Episteme 3 (3):166-174 (2006)
|Abstract||We know that we can learn much from the reports of multiple competent, independent, unbiased observers. There are also things we can learn from the reports of competent but biased observers. Specifically, when reports go against the grain of an agent’s known biases, we can be relatively confident in the veracity of those reports. Triangulating on the truth via that mechanism requires a multiplicity of observers with distinct biases, each of whose reports might be one-way decisive in that fashion. It also presupposes that all observers share the same fundamental epistemic standards|
|Keywords||No keywords specified (fix it)|
|Categories||categorize this paper)|
|Through your library||Configure|
Similar books and articles
Heinz Schärli, P. Brugger, M. Regard, C. Mohr & Th Landis (2003). Localisation of "Unseen" Visual Stimuli: Blindsight in Normal Observers? Swiss Journal of Psychology - Schweizerische Zeitschrift Für Psychologie - Revue Suisse de Psychologie 62 (3):159-165.
Ian Thornton & Diego Fernandez-Duque (2000). An Implicit Measure of Undetected Change. Spatial Vision 14 (1):21-44.
Michel Bitbol, Physical Relations or Functional Relations ? A Non-Metaphysical Construal of Rovelli's Relational Quantum Mechanics.
Jim Bogen & Jim Woodward (1992). Observations, Theories and the Evolution of the Human Spirit. Philosophy of Science 59 (4):590-611.
David Grandy (2011). Gibson's Ambient Light and Light Speed Constancy. Philosophical Psychology 25 (4):1-16.
Zenon Pylyshyn, Some Puzzling Findings in Multiple Object Tracking: I. Tracking Without Keeping Track of Object Identities.

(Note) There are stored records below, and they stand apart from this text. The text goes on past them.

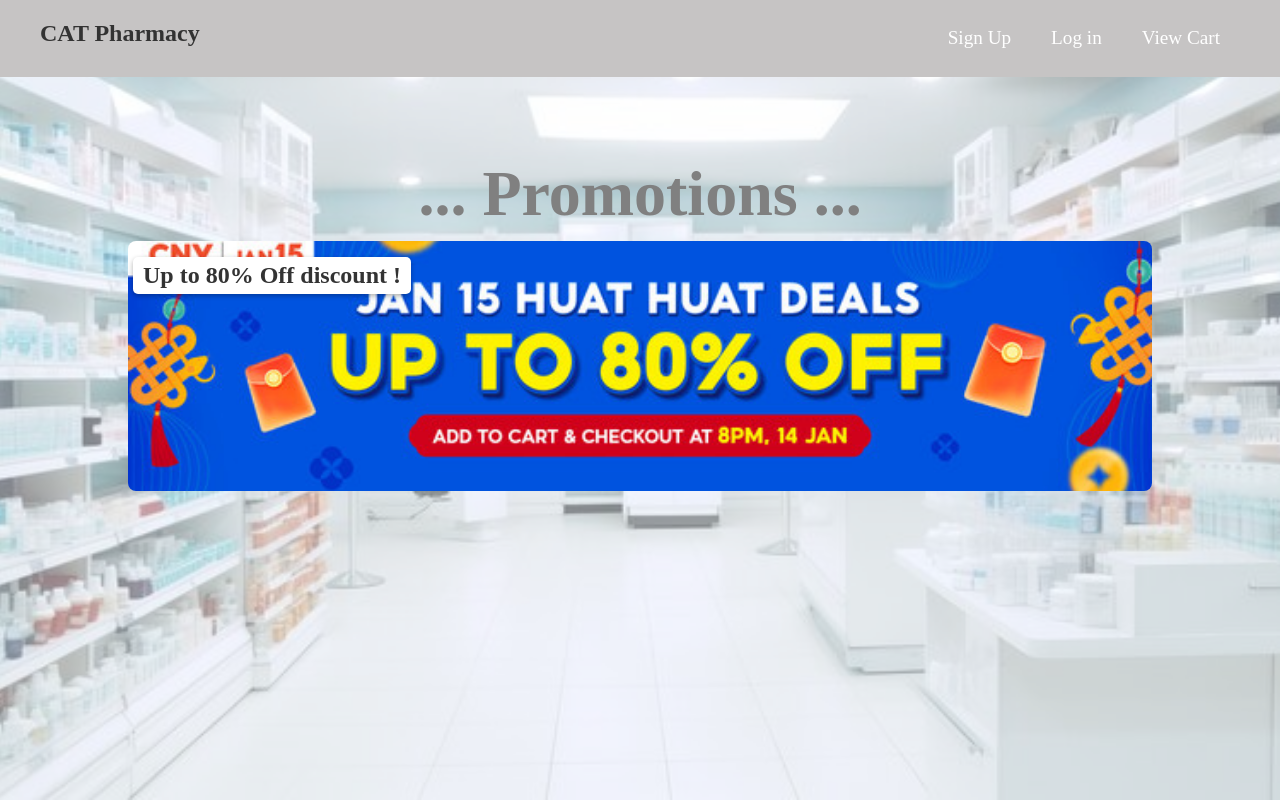
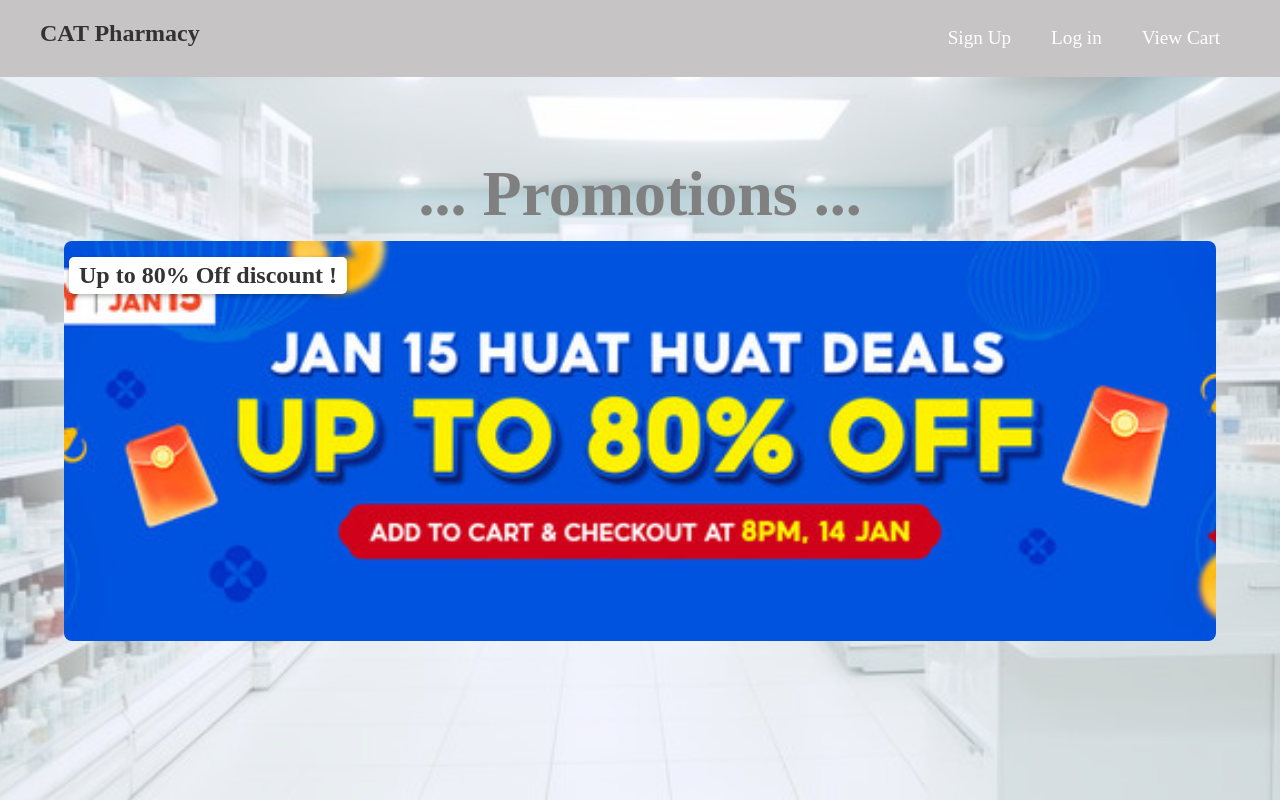
Before and after one commit to Sadeed-5N-100E/CATProject-ecommerce-website, a React (Vite) app in the folder ProjectFrontend/: page / in a window 1280 px wide. Shown: the top 800 px of the page. Built offline with nearby package versions, Linux system fonts and the light colour scheme; a web font is replaced by a local one.

Commit message:
pull from backend resource

```diff
--- a/ProjectFrontend/src/LandingPage.css
+++ b/ProjectFrontend/src/LandingPage.css
@@ -179,8 +179,8 @@
 
   .LP_Slider {
   position: relative;
-  width: 80%; /* Full width slider */
-  height: 250px; /* Fixed height for the slider box (you can adjust this value) */
+  width: 90%; /* Full width slider */
+  height: 400px; /* Fixed height for the slider box (you can adjust this value) */
   background: #333; /* Fallback background color */
   display: flex;
   align-items: center;
```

John Hyman (2005). What, If Anything, Are Colours Relative To? Philosophy 80 (4):475-494.
Robert E. Goodin (2006). The Benefits of Multiple Biased Observers. Episteme 3 (3):166-174.
Added to index2010-07-11
Total downloads6 ( #154,676 of 722,778 )
Recent downloads (6 months)1 ( #60,541 of 722,778 )
How can I increase my downloads?